The sweet gum tree's star-shaped leaves turn a mix of colors in the fall, making it a favorite for New York landscape designer Jan Johnsen. Sometimes the same tree can have red, purple, yellow and orange leaves, at the same time.
Don't forget about hidden nooks, such as this spot with a mossy garden gnome. For choosing materials, medium-textured mulch is best because fine particles will pack down and retain moisture, which evaporates before reaching plant roots, according to The Morton Arboretum in Illinois.
The recommended mulch depth is 3-4 inches for medium to coarse textured materials, says experts with The Morton Arboretum. Spread mulch under trees, shrubs and throughout planting beds, as seen at this home, handcrafted by OakBridge Timber Framing, on a 5-acre lot on the shores of Lake Erie, Ohio.

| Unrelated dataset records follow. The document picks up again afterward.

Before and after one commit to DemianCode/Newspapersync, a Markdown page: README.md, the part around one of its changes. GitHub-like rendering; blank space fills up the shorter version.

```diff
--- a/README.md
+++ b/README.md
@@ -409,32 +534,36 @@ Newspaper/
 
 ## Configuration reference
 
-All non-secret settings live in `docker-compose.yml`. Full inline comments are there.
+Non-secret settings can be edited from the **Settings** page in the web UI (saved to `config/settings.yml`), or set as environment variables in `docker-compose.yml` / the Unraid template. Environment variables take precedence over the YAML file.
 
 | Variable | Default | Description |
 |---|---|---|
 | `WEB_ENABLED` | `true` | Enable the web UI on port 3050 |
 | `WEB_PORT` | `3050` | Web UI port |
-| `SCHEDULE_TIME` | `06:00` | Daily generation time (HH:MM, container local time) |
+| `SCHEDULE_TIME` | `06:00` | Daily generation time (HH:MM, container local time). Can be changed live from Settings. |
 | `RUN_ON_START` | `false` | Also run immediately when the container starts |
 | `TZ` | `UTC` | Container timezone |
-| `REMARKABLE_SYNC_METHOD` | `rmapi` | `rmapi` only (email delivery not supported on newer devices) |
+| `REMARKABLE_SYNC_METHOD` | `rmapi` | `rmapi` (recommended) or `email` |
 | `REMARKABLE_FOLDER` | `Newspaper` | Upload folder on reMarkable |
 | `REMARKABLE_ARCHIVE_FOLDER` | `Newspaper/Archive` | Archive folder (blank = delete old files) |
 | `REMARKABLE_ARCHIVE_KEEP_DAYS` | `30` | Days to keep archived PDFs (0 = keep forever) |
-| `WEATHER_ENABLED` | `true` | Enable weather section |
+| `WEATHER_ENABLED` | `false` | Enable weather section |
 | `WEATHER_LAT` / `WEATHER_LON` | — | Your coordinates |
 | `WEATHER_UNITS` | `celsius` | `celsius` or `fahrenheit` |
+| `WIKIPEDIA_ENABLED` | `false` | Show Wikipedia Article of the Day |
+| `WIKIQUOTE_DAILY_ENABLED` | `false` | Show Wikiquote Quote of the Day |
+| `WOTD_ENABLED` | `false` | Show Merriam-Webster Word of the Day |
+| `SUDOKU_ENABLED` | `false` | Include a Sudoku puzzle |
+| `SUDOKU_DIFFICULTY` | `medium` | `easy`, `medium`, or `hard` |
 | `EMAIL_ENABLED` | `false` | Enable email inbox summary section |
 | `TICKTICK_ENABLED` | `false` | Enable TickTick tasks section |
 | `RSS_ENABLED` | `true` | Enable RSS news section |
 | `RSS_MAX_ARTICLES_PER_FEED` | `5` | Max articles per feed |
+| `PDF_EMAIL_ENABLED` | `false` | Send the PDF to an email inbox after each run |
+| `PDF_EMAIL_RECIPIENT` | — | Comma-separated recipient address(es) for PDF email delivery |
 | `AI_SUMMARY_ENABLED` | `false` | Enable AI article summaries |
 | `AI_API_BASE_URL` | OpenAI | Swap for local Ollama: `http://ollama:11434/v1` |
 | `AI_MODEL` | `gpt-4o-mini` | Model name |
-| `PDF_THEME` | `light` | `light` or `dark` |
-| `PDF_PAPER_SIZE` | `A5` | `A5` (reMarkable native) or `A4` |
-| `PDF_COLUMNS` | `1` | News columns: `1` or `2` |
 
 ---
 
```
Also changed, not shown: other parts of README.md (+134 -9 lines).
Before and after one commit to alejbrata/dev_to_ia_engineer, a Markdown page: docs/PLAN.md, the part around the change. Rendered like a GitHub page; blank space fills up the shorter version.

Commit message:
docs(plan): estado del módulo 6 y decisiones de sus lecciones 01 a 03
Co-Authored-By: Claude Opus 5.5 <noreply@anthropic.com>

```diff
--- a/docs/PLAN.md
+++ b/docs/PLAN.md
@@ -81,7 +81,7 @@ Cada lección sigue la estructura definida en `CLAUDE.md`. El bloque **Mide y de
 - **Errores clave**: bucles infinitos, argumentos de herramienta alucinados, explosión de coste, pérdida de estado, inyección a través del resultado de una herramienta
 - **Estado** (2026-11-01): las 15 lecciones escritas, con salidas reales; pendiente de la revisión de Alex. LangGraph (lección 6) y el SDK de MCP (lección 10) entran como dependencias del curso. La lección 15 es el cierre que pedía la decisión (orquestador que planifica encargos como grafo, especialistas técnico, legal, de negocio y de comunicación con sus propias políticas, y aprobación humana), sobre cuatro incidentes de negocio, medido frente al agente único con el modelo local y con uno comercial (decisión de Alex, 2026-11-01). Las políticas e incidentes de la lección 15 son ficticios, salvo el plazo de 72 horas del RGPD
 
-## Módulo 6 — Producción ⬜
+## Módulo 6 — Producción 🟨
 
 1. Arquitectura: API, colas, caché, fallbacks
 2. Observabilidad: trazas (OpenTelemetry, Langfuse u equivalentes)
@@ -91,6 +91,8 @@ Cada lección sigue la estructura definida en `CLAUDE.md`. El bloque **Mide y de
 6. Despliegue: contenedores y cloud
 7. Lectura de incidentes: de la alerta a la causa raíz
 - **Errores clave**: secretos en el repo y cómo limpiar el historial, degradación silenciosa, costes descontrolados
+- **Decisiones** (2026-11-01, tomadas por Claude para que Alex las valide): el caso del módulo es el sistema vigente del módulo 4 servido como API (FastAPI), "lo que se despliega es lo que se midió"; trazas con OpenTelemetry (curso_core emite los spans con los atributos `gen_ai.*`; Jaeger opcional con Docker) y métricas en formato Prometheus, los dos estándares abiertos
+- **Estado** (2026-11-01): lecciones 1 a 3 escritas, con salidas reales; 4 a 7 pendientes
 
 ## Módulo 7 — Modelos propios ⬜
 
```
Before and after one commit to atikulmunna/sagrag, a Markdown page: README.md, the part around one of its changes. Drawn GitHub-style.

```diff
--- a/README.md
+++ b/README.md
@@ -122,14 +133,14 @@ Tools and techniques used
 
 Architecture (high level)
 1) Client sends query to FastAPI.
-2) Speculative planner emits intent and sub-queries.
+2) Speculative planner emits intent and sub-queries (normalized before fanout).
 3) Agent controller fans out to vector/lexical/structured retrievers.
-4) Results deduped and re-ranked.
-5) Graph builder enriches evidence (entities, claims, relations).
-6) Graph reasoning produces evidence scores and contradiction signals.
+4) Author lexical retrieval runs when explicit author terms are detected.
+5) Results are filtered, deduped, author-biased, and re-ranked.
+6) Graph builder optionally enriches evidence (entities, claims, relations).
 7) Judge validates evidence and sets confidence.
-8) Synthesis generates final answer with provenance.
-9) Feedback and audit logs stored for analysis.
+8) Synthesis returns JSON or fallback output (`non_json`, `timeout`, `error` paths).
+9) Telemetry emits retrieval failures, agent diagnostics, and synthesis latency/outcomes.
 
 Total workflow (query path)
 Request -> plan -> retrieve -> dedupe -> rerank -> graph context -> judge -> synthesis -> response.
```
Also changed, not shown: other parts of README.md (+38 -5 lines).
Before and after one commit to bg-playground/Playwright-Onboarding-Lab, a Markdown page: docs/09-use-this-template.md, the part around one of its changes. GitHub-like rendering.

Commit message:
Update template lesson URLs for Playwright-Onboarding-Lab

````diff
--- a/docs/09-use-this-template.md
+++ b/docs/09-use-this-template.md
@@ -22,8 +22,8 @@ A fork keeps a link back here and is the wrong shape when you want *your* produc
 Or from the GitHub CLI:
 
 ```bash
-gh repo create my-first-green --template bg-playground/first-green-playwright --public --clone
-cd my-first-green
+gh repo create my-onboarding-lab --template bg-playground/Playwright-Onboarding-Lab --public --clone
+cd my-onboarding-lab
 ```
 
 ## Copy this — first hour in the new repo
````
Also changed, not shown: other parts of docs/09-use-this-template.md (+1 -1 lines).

Think about tree safety. "My magnolia in the front of the house has been pruned up, so I put a mulch island under it," says Josh Fuder, agriculture and natural resources agent for UGA Extension - Cherokee County. He suggests getting the mulch island as close to the drip line as possible. This example does not go all the way out to the drip line, but with a diameter of 21 inches, it is a little more in proportion with the size of the tree.
A long-lasting organic mulch option is pine bark or shredded bark, according to experts at The Morton Arboretum in Illinois. You can purchase bags of small or large chips. Other types of organic mulch are grass clippings, as well as animal manure (mixed with a coarse-textured material). Composted leaf litter will work, but it may increase weeds if not thoroughly composted.
Too much mulch can be harmful. The Morton Arboretum says that excessive mulch mounded around the base of a tree can cause decay of the vital tissue at the root collar. When decay occurs, serious disease organisms may more readily enter the plant. Mulch is correctly applied around this tree.
Pull mulch away from the bases of tree, creating a donut-hole affect, advises The Morton Arboretum in Illinois. The mulched area should extend to the drip line of the tree branches, or at least cover a 4-5 foot diameter area around the trunk.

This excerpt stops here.